The tension remains between the owner of Saint-Élie Motorsports Simon Homans and the citizens who live near the drag track.
In an information session during which Mr. Homans presented his solutions to the citizens to diminish as much as possible the hearing pollution, he met an audience still worried. The owner was accompanied by Michel Dupras, urban planner at Consulte, Alexandre Couture, a technician at SNC-Lavalin and Pierre Langlois, urban planner and coordinator at the City of Sherbrooke. The quartet had a lot of questions about the solutions brought.
Among the fifty citizens present, two distinct groups were readily recognizable. On one side were the people who judged the decisions taken incorrect. They deplored the fact that the noise barrier had not had the expected effects since its implantation. However, since it was officially finalized, no competition was held on the track. On the other hand, some have come to testify to the praiseworthy efforts of the owner of Saint-Élie Motorsports.
Throughout the meeting, Mr. Homans showed patience, but at times his irritation was quite perceptible. It must be said that this struggle has been going on since 2012 and that since then he has had to invest heavily in lawyers and compensation.
It is important to note that the Court of Appeal upheld Simon Homans’ right to continue his automobile business.

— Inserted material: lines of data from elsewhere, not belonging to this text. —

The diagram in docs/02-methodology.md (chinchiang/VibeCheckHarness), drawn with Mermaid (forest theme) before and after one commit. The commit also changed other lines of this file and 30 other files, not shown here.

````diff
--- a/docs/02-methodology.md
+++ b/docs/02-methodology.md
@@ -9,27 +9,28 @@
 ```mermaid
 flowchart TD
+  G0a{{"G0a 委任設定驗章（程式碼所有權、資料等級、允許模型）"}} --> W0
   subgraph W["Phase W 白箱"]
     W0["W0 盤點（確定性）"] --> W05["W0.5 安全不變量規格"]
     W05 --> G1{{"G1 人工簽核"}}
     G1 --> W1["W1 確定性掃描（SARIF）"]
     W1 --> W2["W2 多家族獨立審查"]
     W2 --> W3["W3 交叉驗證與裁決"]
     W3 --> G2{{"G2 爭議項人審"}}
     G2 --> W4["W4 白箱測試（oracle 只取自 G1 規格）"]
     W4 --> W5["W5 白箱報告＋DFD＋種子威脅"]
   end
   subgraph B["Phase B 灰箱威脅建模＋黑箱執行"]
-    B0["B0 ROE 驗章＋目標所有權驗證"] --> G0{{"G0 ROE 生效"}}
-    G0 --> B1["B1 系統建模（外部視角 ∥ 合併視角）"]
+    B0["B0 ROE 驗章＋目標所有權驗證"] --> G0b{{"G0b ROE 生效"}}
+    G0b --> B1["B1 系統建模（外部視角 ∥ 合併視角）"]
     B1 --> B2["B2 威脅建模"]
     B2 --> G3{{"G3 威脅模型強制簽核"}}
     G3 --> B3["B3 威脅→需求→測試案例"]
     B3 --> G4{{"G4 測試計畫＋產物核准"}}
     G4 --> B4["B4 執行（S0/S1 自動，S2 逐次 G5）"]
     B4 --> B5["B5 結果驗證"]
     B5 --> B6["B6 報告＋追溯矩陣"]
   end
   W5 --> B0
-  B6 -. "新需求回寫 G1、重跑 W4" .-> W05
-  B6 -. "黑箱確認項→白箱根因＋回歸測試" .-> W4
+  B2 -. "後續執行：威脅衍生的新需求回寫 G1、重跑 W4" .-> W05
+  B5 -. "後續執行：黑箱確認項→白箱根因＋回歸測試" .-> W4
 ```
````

Among the improvements made is the construction of a noise barrier, a length of 120 feet and a height of 30 feet, as well as a zoning change to be able to move the wells. If this latter measure is approved, the racing cars would be further away from Route 220, which is the southern edge of the car complex. The zoning change will however have to go through a very long process before being approved for good. If it were approved, it would greatly help Mr. Homans on the logistical side and should reduce noise that is inconvenient to the residents of the area.